**TASK OBJECTIVE:**
From the records, return each line that has the word "templates" in it.

[Data entries]
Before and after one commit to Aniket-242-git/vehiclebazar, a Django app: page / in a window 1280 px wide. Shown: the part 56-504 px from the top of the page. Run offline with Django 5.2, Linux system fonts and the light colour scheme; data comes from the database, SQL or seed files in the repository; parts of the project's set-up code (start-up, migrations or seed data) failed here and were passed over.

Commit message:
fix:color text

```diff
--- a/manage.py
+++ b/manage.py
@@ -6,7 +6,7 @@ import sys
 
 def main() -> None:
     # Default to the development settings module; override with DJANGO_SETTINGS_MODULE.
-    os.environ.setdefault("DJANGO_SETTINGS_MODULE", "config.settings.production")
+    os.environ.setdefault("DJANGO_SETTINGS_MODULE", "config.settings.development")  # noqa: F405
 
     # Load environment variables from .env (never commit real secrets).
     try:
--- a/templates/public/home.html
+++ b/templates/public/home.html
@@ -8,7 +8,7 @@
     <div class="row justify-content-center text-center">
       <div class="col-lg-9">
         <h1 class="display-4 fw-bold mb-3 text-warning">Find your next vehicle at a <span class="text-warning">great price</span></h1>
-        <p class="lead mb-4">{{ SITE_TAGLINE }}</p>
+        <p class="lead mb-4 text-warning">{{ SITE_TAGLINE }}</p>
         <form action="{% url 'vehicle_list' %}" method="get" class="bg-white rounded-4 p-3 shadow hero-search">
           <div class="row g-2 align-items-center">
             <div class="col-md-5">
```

**OUTPUT FOR THIS EXERCISE:**
--- a/templates/public/home.html
+++ b/templates/public/home.html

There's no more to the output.